--- Data records ---
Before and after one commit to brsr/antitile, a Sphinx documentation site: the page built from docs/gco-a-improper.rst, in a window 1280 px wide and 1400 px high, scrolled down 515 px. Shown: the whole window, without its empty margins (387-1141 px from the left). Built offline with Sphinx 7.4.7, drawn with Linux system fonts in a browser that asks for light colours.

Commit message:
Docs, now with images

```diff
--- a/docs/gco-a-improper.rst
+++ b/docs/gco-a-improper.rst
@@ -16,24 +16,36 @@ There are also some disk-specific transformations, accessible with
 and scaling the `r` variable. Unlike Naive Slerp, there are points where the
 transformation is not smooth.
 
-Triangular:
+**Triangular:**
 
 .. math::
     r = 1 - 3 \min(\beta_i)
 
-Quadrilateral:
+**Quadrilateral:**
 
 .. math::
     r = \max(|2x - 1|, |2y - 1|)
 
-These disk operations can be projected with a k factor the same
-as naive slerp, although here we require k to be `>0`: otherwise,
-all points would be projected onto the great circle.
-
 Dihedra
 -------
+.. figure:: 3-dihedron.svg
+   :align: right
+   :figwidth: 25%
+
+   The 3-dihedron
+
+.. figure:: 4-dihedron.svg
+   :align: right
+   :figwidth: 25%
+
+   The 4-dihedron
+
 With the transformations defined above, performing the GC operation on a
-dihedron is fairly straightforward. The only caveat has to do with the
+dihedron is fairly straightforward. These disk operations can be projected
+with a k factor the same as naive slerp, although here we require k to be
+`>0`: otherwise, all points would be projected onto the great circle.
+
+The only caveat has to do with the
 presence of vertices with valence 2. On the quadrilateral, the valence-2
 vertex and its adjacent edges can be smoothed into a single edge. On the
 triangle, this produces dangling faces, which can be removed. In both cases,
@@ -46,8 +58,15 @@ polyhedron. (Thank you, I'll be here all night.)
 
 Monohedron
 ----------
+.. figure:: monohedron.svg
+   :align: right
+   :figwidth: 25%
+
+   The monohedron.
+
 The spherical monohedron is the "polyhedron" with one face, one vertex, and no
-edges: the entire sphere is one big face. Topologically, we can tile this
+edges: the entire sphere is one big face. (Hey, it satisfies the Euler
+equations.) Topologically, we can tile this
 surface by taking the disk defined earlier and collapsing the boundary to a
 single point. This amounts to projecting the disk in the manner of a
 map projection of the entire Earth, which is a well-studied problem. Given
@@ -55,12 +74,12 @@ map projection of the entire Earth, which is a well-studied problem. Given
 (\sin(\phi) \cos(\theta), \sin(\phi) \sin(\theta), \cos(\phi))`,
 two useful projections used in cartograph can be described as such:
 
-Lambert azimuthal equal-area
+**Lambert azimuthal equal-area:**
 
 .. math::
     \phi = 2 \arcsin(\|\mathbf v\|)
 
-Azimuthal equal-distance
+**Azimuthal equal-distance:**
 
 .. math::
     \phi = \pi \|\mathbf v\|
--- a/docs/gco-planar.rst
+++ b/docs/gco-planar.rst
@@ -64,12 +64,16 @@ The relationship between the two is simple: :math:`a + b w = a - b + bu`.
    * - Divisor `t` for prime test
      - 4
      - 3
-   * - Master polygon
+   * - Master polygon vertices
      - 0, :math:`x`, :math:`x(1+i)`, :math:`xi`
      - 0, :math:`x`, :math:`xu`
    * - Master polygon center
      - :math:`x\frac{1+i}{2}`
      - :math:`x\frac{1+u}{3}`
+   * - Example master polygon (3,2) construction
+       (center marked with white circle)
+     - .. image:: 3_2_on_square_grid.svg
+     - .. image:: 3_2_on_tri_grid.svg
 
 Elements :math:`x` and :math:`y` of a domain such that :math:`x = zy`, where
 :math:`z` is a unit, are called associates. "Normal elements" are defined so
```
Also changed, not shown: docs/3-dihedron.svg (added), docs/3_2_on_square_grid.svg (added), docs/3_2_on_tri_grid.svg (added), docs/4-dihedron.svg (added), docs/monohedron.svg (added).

...

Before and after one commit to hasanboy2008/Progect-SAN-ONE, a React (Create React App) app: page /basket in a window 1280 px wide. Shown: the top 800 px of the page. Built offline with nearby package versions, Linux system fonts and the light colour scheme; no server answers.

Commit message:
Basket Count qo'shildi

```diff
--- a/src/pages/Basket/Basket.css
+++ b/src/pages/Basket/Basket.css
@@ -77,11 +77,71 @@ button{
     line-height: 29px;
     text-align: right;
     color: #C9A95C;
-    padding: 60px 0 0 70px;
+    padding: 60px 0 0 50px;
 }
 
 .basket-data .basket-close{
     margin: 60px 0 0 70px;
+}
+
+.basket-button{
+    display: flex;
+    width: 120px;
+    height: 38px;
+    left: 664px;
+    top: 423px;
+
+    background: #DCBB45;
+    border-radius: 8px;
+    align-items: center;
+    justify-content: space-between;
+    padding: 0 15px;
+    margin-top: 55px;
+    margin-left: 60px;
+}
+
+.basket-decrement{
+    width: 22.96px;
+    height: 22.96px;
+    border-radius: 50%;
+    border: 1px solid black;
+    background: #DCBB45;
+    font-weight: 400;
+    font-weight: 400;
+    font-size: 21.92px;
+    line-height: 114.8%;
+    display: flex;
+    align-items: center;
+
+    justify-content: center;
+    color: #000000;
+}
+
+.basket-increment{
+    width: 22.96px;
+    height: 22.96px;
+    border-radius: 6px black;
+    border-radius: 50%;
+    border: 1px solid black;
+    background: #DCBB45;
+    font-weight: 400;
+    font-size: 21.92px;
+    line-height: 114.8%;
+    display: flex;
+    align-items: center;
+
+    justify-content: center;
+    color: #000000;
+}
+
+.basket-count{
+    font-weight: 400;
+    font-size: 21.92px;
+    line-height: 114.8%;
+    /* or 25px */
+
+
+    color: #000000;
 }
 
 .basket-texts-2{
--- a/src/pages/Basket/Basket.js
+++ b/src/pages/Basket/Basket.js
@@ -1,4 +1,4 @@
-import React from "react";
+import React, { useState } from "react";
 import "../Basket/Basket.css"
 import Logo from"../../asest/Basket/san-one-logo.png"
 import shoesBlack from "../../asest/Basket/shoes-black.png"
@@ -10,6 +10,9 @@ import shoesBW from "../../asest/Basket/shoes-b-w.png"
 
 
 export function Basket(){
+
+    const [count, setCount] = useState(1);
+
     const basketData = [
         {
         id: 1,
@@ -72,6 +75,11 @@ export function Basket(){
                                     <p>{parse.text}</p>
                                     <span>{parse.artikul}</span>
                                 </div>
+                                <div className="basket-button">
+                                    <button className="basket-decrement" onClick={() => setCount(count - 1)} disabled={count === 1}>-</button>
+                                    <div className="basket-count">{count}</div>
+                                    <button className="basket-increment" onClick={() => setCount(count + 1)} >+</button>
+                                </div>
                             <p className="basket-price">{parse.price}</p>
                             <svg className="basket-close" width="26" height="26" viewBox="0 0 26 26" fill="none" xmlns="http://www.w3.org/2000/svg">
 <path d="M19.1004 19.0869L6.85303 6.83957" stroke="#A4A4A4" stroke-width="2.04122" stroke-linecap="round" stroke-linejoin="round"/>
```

...

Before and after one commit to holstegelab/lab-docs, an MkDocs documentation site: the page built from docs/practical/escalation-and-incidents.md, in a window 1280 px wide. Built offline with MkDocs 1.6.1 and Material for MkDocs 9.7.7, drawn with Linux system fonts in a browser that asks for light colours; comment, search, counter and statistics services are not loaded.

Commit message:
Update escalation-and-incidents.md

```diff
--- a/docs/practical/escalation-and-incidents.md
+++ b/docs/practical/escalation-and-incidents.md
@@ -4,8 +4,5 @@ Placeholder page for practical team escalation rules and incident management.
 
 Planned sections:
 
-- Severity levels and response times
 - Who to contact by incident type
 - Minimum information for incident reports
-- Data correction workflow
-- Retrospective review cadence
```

--- Task instructions ---
Tell how many lines of the data include the word "button", without any other words.

--- Solved problem ---
5